Cleaning Waste Water Effectively
In industry, water is a must: in many production processes, it serves as a solvent, detergent, to cool or to transfer heat. As more and more water is consumed, waste water has to be treated and reused. Ceramic membranes offer a good way to do this: since they are separated mechanically – similar to a coffee filter – they are particularly energy-efficient. However, this method previously came to an end when a molecular size of 450 Da was reached: smaller molecules could not be separated with ceramic membranes. According to experts, it was even considered impossible to go below this limit.
Dr Ingolf Voigt, Dr-Ing. Hannes Richter and Dipl.-Chem. Petra Puhlfuerss from the Fraunhofer IKTS have achieved the impossible. “With our ceramic membranes, we achieve, for the first time, a molecular separation limit of 200 Da – and, thereby, a whole new quality,” says Dr Voigt, Deputy Institute Director of the IKTS and Site Manager in Hermsdorf. It was first necessary to overcome various obstacles. The first was in the production of the membrane itself: if such small molecules were to be separated reliably, a membrane was needed that had pores smaller than the molecules which were to be separated. In addition, all of the pores had to be as similar in size as possible, since a single larger opening is sufficient to allow molecules to slip through. The challenge was therefore to produce pores which were as small as possible, with all of them having more or less the same size. The results were achieved by refining the sol-gel technology. The second hurdle was to make such membrane layers defect-free over larger surfaces. Whereas only a few square centimetres of surface are usually coated, the Fraunhofer researchers equipped a pilot system with a membrane area of 234 m2, which means that their membrane is several magnitudes larger. Commissioned by Shell, the pilot system was built by the company Andreas Junghans – Anlagenbau und Edelstahlbearbeitung GmbH & Co. KG/DE and is located in Alberta/CA. The system has been successfully purifying waste water since 2016, which is used for the extraction of oil from oil sand.
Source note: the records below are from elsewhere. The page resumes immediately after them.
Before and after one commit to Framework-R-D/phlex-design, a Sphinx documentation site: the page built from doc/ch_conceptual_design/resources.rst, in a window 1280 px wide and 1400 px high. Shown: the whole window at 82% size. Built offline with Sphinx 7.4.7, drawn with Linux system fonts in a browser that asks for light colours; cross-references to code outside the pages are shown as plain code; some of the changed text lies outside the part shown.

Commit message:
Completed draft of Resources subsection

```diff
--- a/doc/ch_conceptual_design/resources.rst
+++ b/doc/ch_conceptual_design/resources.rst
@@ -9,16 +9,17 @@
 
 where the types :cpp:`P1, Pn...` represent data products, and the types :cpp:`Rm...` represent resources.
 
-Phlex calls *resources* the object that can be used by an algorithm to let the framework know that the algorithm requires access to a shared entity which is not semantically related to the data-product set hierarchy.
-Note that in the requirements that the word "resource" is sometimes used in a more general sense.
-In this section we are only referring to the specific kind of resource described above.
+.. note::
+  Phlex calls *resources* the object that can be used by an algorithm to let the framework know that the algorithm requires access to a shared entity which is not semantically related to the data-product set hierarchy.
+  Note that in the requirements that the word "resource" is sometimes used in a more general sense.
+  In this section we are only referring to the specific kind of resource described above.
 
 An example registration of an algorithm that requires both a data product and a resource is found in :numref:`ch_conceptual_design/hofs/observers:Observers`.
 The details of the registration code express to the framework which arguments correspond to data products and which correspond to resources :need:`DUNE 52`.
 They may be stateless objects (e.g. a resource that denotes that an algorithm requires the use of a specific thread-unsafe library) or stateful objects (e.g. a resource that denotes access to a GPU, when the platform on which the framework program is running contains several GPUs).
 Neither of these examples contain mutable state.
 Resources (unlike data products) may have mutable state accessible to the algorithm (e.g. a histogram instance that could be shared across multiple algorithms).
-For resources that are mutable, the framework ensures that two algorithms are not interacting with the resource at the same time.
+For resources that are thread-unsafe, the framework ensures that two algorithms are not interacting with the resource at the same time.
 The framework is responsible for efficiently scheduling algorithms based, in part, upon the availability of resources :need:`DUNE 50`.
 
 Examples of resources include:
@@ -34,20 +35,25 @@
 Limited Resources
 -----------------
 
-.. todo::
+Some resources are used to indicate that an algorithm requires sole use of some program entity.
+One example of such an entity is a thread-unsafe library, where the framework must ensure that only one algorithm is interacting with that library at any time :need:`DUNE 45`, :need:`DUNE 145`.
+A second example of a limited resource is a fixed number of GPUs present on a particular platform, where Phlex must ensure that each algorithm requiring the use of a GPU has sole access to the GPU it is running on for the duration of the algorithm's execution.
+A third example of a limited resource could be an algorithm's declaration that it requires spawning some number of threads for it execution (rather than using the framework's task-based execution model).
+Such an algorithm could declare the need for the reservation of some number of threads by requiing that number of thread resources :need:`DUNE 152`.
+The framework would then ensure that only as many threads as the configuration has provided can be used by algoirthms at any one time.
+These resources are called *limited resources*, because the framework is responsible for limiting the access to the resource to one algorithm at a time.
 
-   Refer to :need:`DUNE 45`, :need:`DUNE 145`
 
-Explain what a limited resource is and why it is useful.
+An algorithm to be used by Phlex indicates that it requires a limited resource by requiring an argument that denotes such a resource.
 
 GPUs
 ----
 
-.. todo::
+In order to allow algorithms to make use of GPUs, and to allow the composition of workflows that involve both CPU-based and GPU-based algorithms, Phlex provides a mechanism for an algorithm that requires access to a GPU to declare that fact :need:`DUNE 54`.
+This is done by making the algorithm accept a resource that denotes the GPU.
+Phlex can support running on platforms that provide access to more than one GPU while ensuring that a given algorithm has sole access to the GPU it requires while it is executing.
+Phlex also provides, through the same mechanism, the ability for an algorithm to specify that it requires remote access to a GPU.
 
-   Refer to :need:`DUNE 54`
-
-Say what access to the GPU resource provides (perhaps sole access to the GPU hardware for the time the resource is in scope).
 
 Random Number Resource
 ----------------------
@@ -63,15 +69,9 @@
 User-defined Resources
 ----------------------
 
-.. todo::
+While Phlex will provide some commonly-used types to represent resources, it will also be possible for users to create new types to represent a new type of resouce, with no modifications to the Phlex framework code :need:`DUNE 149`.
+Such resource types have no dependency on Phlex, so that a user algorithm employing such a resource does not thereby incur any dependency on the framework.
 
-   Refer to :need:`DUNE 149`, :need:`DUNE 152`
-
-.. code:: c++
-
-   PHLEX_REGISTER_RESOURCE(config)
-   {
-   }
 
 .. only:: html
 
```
The researchers are currently planning an initial production facility with a membrane area of more than 5000 m2. The innovative ceramic membranes also offer advantages in industrial production processes: they can be used to purify partial currents directly in the process as well as to guide the cleaned water in the cycle, which saves water and energy. For the development of the ceramic nanofiltration membrane, Dr Ingolf Voigt, Dr-Ing. Hannes Richter and Dipl.-Chem. Petra Puhlfuerss have received this year’s Joseph-von-Fraunhofer Award. The jury justifies the award by mentioning, among other things “the first-ever implementation for filtration applications within this material class.”